The CM Storm Quick Fire Rapid also feels sturdy. Each key feels perfectly crafted, and I doubt it will show any signs of wear anytime soon. The keyboard is heavy, as I mentioned before, but this is true of all mechanical keyboards. What's important is that the weight in this case isn't just from the amazing keyswitches, but also from the sturdy housing around them. Even the (removable) cable is a nice thick braided cable. This is definitely a quality keyboard, despite costing far less than most other mechanical keyboards. Mechanical keyboards usually cost over $100, but this one clocks in at just $79 on Amazon, Newegg, or a number of other retail sites. It's also been rated as one of the best keyboards you can buy, regardless of price, and made Lifehacker's top 5 list of mechanical keyboards. For costing less than the rest of them, this keyboard really hits above its weight class.
I love this keyboard, I really do. The complaints I have are valid, especially those for the iPad, but they pale in comparison to the excellent typing feel this keyboard provides. It's a sturdy keyboard for office warriors and gamers alike, and will be at home on virtually every desk. I wish I could carry it with me everywhere so I never have to use an inferior keyboard again. Alas, it's too big and heavy for that. Mechanical keyboards are a bit pricy, but I recommend them to people who type a lot and want more from the experience. If you're looking to upgrade your keyboard to the best kind of keyboard, the CM Storm QuickFire Rapid with keyswitches of your choosing would make a fantastic choice. This has been one of those purchases that I definitely don't regret, and I'm very happy with it. I can't recommend a mechanical keyboard enough, and that goes double for the CM Storm QuickFire Rapid. You can find it on Amazon here.

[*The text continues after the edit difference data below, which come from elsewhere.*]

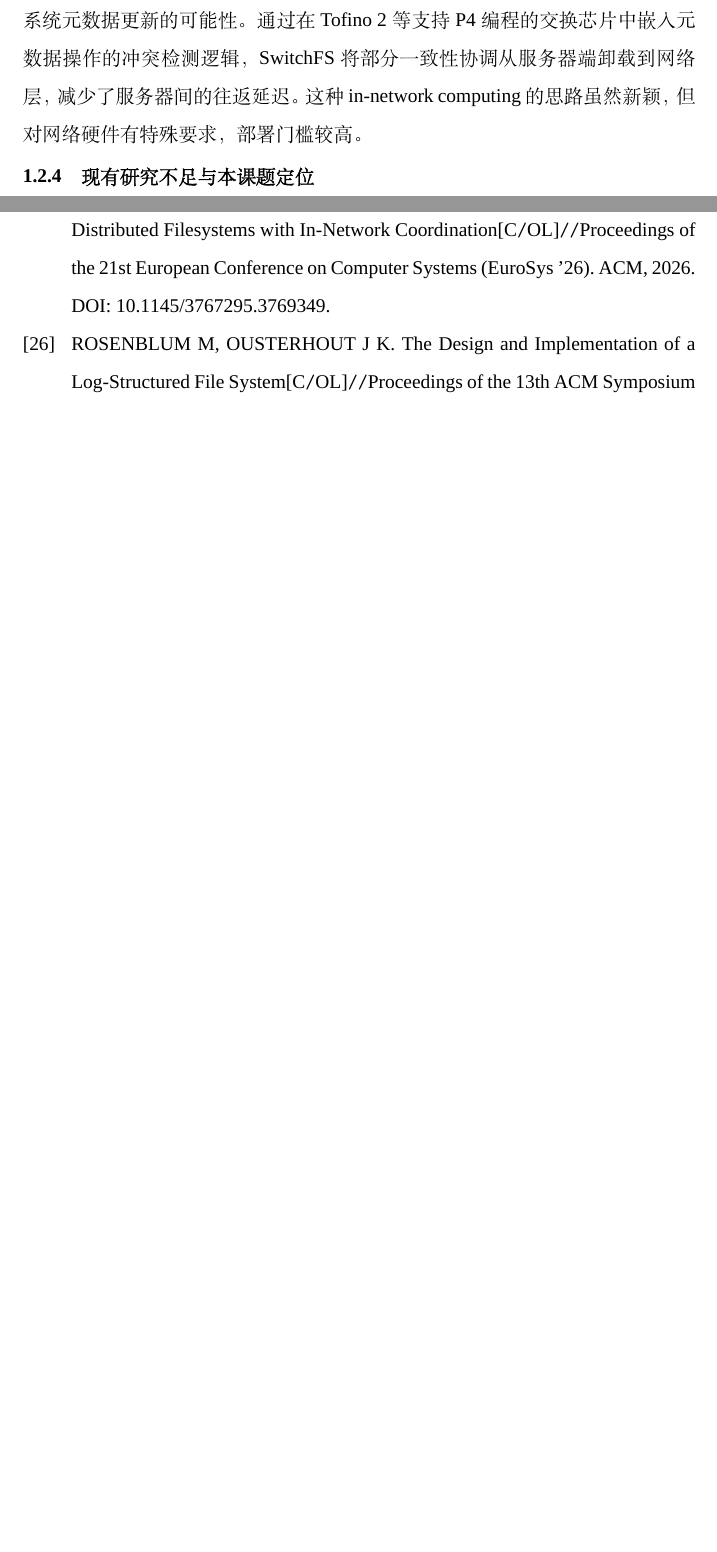
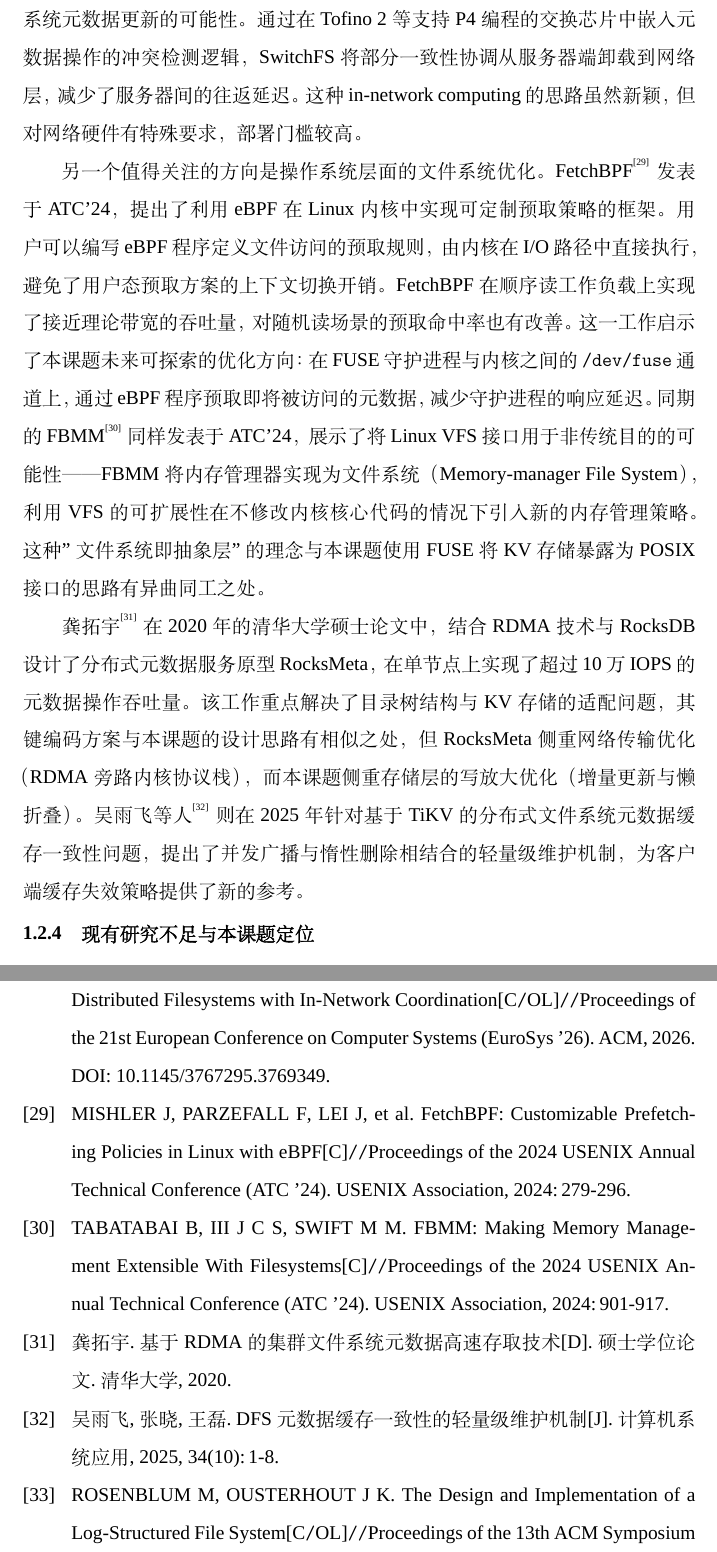
Before and after one commit to csjgg/rucksfs, a LaTeX thesis (docs/thesis-template/main.tex, which reads docs/thesis-template/body/introduction.tex, docs/thesis-template/ref.bib): two parts of pages 18 and 68 of 68 before the commit and two parts of pages 19 and 69 of 70 after it, joined at a grey line, cut so that both start at the same text, the shorter picture padded with empty space. Compiled offline with XeLaTeX; a missing font is replaced by an installed copy or a similar font.

Commit message:
docs(thesis): add 7 references (4 advisor-recommended + 3 Chinese)
Advisor-recommended English papers:
- yang2020batchfile: Batch-File Operations (ACM TOS 2020)
- li2022singularfs: SingularFS (ATC'22)
- mishler2024fetchbpf: FetchBPF eBPF prefetch (ATC'24)
- tabatabai2024fbmm: FBMM VFS extensibility (ATC'24)

Chinese references:
- fan2014kvmetadata: KV metadata replica consistency
- gong2020rocksmeta: RDMA+RocksDB metadata (Tsinghua thesis)
- wu2025dfscache: DFS metadata cache consistency

Total: 39 references (36 English + 3 Chinese), 13 from recent 3 years

```diff
--- a/docs/thesis-template/body/introduction.tex
+++ b/docs/thesis-template/body/introduction.tex
@@ -111,6 +115,10 @@
 Mantle\cite{li2025mantle}发表于 SOSP'25，由蚂蚁集团和中国科学技术大学合作完成，代表了将机器学习技术融入文件系统的前沿趋势。Mantle 面向云对象存储的元数据管理，在存储节点的内核层部署 eBPF（extended Berkeley Packet Filter）程序捕获文件访问的时序模式，并使用轻量级的序列预测模型来决定预取哪些元数据。在蚂蚁集团的生产环境中，Mantle 将 \texttt{list} 操作的 99 分位延迟降低了 45\%，元数据缓存命中率从 72\% 提升到了 89\%。不过 eBPF 的部署要求和模型更新机制的复杂性限制了其通用性。
 
 SwitchFS\cite{xu2026switchfs}发表于 EuroSys'26，探索了利用可编程交换机加速分布式文件系统元数据更新的可能性。通过在 Tofino 2 等支持 P4 编程的交换芯片中嵌入元数据操作的冲突检测逻辑，SwitchFS 将部分一致性协调从服务器端卸载到网络层，减少了服务器间的往返延迟。这种 in-network computing 的思路虽然新颖，但对网络硬件有特殊要求，部署门槛较高。
+
+另一个值得关注的方向是操作系统层面的文件系统优化。FetchBPF\cite{mishler2024fetchbpf}发表于 ATC'24，提出了利用 eBPF 在 Linux 内核中实现可定制预取策略的框架。用户可以编写 eBPF 程序定义文件访问的预取规则，由内核在 I/O 路径中直接执行，避免了用户态预取方案的上下文切换开销。FetchBPF 在顺序读工作负载上实现了接近理论带宽的吞吐量，对随机读场景的预取命中率也有改善。这一工作启示了本课题未来可探索的优化方向：在 FUSE 守护进程与内核之间的 \texttt{/dev/fuse} 通道上，通过 eBPF 程序预取即将被访问的元数据，减少守护进程的响应延迟。同期的 FBMM\cite{tabatabai2024fbmm}同样发表于 ATC'24，展示了将 Linux VFS 接口用于非传统目的的可能性——FBMM 将内存管理器实现为文件系统（Memory-manager File System），利用 VFS 的可扩展性在不修改内核核心代码的情况下引入新的内存管理策略。这种"文件系统即抽象层"的理念与本课题使用 FUSE 将 KV 存储暴露为 POSIX 接口的思路有异曲同工之处。
+
+龚拓宇\cite{gong2020rocksmeta}在 2020 年的清华大学硕士论文中，结合 RDMA 技术与 RocksDB 设计了分布式元数据服务原型 RocksMeta，在单节点上实现了超过 10 万 IOPS 的元数据操作吞吐量。该工作重点解决了目录树结构与 KV 存储的适配问题，其键编码方案与本课题的设计思路有相似之处，但 RocksMeta 侧重网络传输优化（RDMA 旁路内核协议栈），而本课题侧重存储层的写放大优化（增量更新与懒折叠）。吴雨飞等人\cite{wu2025dfscache}则在 2025 年针对基于 TiKV 的分布式文件系统元数据缓存一致性问题，提出了并发广播与惰性删除相结合的轻量级维护机制，为客户端缓存失效策略提供了新的参考。
 
 \subsubsection{现有研究不足与本课题定位}
 
--- a/docs/thesis-template/ref.bib
+++ b/docs/thesis-template/ref.bib
@@ -354,0 +363,3 @@
+  number    = {3},
+  pages     = {1--30},
+  year      = {2020},
@@ -354,0 +372 @@
+  booktitle = {Proceedings of the 2022 {USENIX} Annual Technical Conference ({ATC} '22)},
@@ -354,0 +380,4 @@
+  title     = {{FetchBPF}: Customizable Prefetching Policies in {Linux} with {eBPF}},
+  booktitle = {Proceedings of the 2024 {USENIX} Annual Technical Conference ({ATC} '24)},
+  pages     = {279--296},
+  year      = {2024},
@@ -354,0 +389,4 @@
+  title     = {{FBMM}: Making Memory Management Extensible With Filesystems},
+  booktitle = {Proceedings of the 2024 {USENIX} Annual Technical Conference ({ATC} '24)},
+  pages     = {901--917},
+  year      = {2024},
@@ -354,0 +403,2 @@
+  volume    = {34},
+  number    = {2},
@@ -354,0 +410,14 @@
+  title     = {基于{RDMA}的集群文件系统元数据高速存取技术},
+  school    = {清华大学},
+  year      = {2020},
+}
+
+@article{wu2025dfscache,
+  author    = {吴雨飞 and 张晓 and 王磊},
+  title     = {{DFS}元数据缓存一致性的轻量级维护机制},
+  journal   = {计算机系统应用},
+  year      = {2025},
+  volume    = {34},
+  number    = {10},
+  pages     = {1--8},
+}
```
Also changed, not shown: docs/thesis-template/body/introduction.tex (4 more changed lines), docs/thesis-template/ref.bib (41 more changed lines).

My Rating: 4.5 / 5
Nearly perfect. Issues with Mac OS and iOS detract from an otherwise sublime experience.